Current wording in the law has led to different interpretations by various police agencies at the boat-inspection stations on I-5, Highway 97 near Lakeview, Highway 101 near Brookings and Highway 395 and Interstate 84 in northeast Oregon, Boatner said.

Those cited for bypassing inspection stations currently face citations with $110 fines. The bill would raise the maximum fine to $250.

The bill also calls for civil penalties of up to $6,250 for people who knowingly transport aquatic invasive species banned in Oregon.

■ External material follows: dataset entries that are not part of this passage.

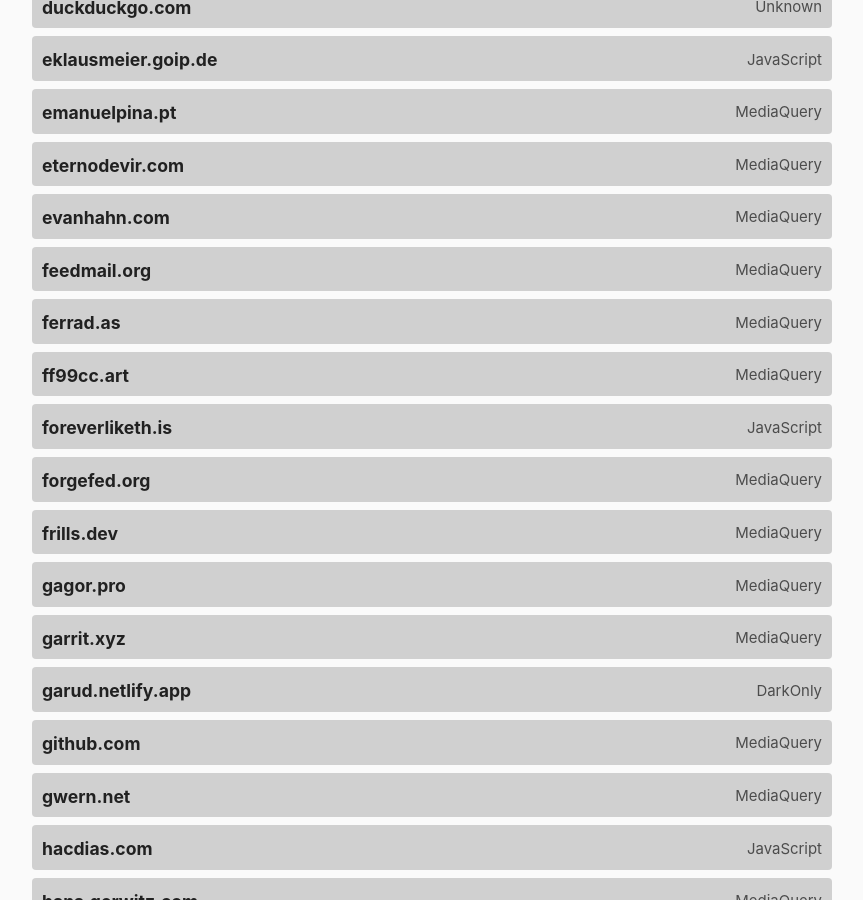
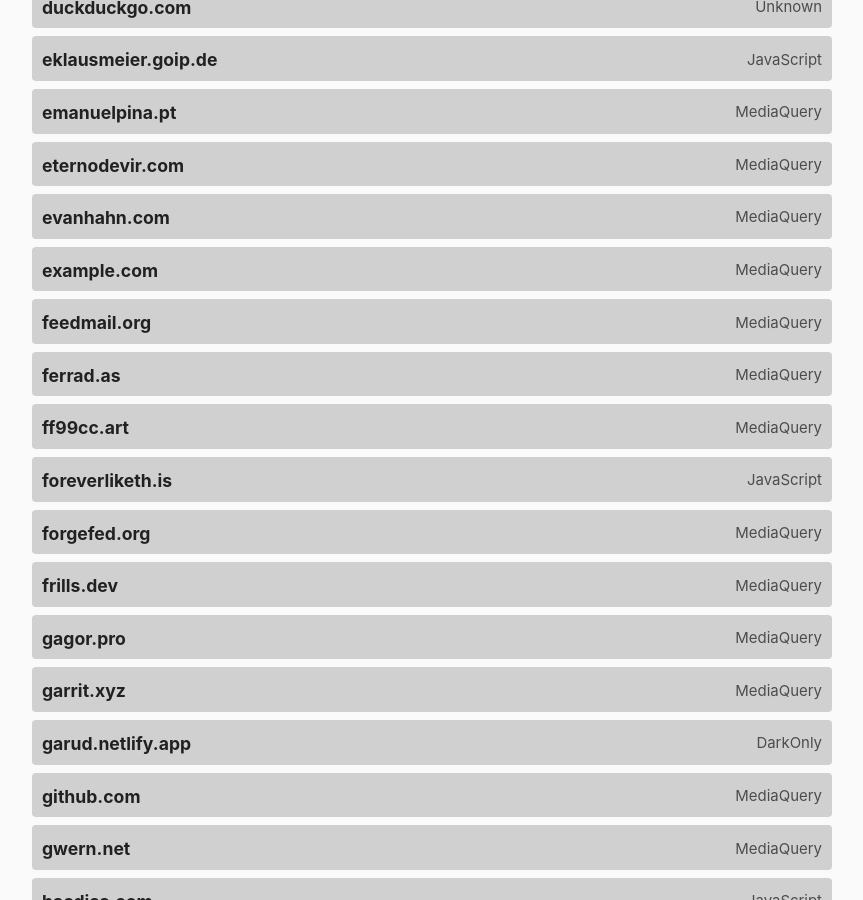
Before and after one commit to katherinek727/darktheme.club, a Jekyll site: the page built from index.md, in a window 1280 px wide and 900 px high, scrolled down 2585 px. Shown: the whole window, without its empty margins (208-1071 px from the left). Built offline with Jekyll 4.4.1, drawn with Linux system fonts in a browser that asks for light colours.

Commit message:
Update sites.yml

```diff
--- a/_data/sites.yml
+++ b/_data/sites.yml
@@ -637,3 +637,8 @@
   url: https://zwbetz.com/
   method: javascript
   last_checked: 2024-02-27
+
+- domain: example.com
+  url: https://asnine.me/
+  method: mediaquery
+  last_checked: 2024-08-23
```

The bill passed the Oregon House by a 54-3 vote April 26, and the Senate Environment and Natural Resources Committee held a hearing on it Monday. A committee vote has not been scheduled.

The bill is supported by Trout Unlimited and other groups.

The boat-inspection program is meant to stave off infestations by aquatic invasive species that could overrun Oregon waterways and potentially cost the state tens of millions of dollars annually.

One estimate puts a $25 million price tag on dealing with invasive mussels in the Columbia River alone in one year should they populate that river.

Already this year, a 41-foot yacht infested with zebra mussels was intercepted at the I-84 check station. In April, a boat infested with quagga mussels was discovered and decontaminated at the Ashland station, according to ODFW.

The program costs about $500,000 annually and is paid by $5 annual fees for invasive-species passes needed for every boat 10 feet and longer when launched in public waterways.

The Oregon Legislature in 2009 created invasive species boat permits to fund a coordinated effort to ensure that environmental wrecking balls such as zebra and quagga mussels don't enter Oregon on boats coming from infected waterways, such as Arizona's Lake Havasu and Lake Mead.

— Reach Mail Tribune reporter Mark Freeman at 541-776-4470 or mfreeman@mailtribune.com. Follow him on Twitter at www.twitter.com/MTwriterFreeman.